The first invited speaker, Stu Card, from Xerox PARC, presented an overview of information visualization techniques, many originating at PARC and some of the general human-computer interaction principles guiding their design. He also discussed Information Foraging Theory (on which we collaborate) as an example of an approach to the rational analysis of interaction from a psychological and ecological perspective. He also presented a 3D information workspace for interacting with the World Wide Web, developed at PARC, called the Web Forager. The second invited speaker, Alberto Mendelzon, from the University of Toronto, presented principles for the design of interactions over the World Wide Web. Mendelzon discussed principles of layout, abstraction, and interaction, focusing on visualizations of the graph structure of the World Wide Web. The third invitee, Alan Dix, pondered ways to extend his PIE formalism (a mapping of user actions onto their effects on a system) to deal with visually-based interactions. To do this, he took us on through some interesting considerations of non-visual interactions, including mathematics for the blind (a project he has worked on), and interaction by smell (one he has not worked on, but one he thought would be appropriate for the dogs in his family).

It is difficult to come up with rich enough superlatives to convey the sumptuous arrangements provided by our Italian AVI '96 hosts, Dr. Tiziana Catarci, Dr. Stefano Levialdi, and Dr. Giuseppe Santucci of Universita di Roma, "La Sapienza" and Dr. Maria Francesca Costabile of the Universita di Bari. It goes without saying that the Umbrian food and wine were delightful. The Hotel "Ai Cappuccini" had all the sinful luxuries shunned by its former inhabitants. The organizers provided ample time for enjoying the company of new-found colleagues, while sipping local vintages in the sun-drenched courtyards between sessions, or while strolling through the ancient olive trees on the hillside paths leading to the medieval parts of Gubbio. Ample time was also provided for the many system demonstrations.

The town itself provided the early workshop arrivals with its "Palio della Balestra" cross-bow competition between the archers of Gubbio and Borgo San Sepolcro. This "festa" dates to medieval times when the mercenaries of the free Commune of Gubbio and other Umbrian towns vied for positions on the armies of the larger city states. Archers and other performers, in traditional medieval costumes, entertained under the flags and banners decorating the town, followed by a historic procession under torchlight. Our AVI '96 hosts arranged for some of these entertainers to give an evening performance for the workshop. An afternoon and evening was set aside to tour through the rolling Umbrian countryside to visit Assisi. Several guides were contracted to provide small groups with a walking tour of the town and the history of its most famous inhabitants, Saint Francis and Saint Clare. This was followed by a magnificent gala banquet of abundant courses of traditional medieval dishes presented amidst recitals of traditional medieval music.

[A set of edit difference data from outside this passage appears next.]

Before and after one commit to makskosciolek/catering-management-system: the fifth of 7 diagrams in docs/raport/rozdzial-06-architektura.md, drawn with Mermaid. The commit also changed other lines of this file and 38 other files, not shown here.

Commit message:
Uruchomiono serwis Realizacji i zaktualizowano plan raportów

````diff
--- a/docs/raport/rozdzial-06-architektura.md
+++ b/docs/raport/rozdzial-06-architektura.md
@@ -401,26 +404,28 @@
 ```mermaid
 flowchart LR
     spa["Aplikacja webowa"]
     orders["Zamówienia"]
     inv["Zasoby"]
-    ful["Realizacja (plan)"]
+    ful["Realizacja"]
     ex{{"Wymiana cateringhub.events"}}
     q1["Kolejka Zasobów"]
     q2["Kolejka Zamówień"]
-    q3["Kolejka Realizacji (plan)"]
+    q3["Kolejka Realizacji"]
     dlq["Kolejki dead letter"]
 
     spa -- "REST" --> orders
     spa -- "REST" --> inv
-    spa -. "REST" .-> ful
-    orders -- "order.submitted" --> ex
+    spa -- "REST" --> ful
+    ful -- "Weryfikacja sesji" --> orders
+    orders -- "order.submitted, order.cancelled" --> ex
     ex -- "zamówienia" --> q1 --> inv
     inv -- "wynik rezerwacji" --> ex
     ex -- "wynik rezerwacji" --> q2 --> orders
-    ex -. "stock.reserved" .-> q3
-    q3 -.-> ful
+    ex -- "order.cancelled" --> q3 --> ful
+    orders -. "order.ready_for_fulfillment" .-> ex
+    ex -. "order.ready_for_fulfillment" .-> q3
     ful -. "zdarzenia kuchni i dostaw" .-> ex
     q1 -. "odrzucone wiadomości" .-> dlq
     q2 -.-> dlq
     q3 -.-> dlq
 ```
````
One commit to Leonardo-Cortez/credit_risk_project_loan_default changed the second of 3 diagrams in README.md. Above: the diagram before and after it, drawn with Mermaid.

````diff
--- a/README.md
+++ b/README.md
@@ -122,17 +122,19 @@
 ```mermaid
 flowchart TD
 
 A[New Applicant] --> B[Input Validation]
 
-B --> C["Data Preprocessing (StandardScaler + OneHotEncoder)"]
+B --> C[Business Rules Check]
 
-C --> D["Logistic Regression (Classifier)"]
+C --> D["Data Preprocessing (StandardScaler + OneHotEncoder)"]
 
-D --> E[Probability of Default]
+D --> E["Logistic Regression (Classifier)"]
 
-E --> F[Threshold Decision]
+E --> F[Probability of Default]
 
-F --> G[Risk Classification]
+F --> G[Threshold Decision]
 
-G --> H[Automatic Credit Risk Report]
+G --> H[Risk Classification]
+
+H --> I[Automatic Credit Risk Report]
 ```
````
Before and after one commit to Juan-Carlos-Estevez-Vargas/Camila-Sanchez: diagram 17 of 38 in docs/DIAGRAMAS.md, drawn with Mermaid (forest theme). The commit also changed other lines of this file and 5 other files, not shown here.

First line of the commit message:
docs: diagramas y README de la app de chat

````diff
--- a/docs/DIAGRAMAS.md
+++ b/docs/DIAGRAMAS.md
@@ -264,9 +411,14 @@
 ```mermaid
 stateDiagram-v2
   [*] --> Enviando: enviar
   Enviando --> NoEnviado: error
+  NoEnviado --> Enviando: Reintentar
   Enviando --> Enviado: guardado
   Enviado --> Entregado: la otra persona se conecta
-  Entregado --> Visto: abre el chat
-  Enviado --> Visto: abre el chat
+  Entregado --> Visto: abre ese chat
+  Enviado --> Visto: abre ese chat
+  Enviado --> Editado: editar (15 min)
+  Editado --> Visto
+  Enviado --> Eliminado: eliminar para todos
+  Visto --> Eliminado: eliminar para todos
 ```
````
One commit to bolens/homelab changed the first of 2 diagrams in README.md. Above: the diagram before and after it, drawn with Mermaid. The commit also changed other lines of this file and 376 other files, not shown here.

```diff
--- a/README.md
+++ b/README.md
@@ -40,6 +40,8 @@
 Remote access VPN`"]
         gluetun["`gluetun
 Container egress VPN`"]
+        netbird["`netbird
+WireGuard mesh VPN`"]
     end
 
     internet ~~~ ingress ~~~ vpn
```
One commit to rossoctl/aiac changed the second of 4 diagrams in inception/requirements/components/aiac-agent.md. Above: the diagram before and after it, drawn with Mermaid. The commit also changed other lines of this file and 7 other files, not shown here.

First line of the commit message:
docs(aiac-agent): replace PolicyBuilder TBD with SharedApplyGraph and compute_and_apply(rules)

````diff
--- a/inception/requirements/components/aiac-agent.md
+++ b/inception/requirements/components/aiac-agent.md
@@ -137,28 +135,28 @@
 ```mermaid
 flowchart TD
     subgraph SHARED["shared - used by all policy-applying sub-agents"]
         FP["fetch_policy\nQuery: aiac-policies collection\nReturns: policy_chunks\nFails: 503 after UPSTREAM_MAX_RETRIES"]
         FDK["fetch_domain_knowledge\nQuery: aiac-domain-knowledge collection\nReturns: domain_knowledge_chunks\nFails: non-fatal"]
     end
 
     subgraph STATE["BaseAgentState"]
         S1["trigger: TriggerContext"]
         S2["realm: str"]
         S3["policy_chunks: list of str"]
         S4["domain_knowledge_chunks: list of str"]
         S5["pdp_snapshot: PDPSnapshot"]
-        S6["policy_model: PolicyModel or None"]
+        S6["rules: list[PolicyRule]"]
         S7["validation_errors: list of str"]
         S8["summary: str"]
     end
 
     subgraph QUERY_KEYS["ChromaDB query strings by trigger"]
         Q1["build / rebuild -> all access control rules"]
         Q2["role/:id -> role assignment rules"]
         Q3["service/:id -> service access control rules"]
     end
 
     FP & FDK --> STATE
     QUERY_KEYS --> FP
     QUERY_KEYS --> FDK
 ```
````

AVI '98 will be held in L'Aquila, in the Abruzzo region of Italy. This is a more rustic part of Italy, where the Apennine mountains reach their highest peak at the Gran Sasso. Judging by the past success of these workshops I look forward to the next.

About the Author

Peter Pirolli is a cognitive scientist at the Xerox Palo Alto Research Center. He received his Ph.D. in cognitive psychology from Carnegie Mellon University. As an Associate Professor at the University of California, Berkeley he did research on computational cognitive models of learning to program, intelligent tutoring systems, models of generic design problem solving, and learning-to-learn strategies. His current interests include ecological and cognitive theories for understanding and designing complex information environments, theories of measurement of knolwedge content, access, and learning, and the development of new empricial methods for the study of information work.

Peter Pirolli
Xerox PARC
3333 Coyote Hill Road
Palo Alto, CA 94304, USA

pirolli@parc.xerox.com

No earlier issue with same topic
Issue
Previous article
Article
SIGCHI Bulletin
Vol.29 No.1, January 1997
Next article
Article
No later issue with same topic
Issue

 

Powered by Plone CMS, the Open Source Content Management System

This site conforms to the following standards: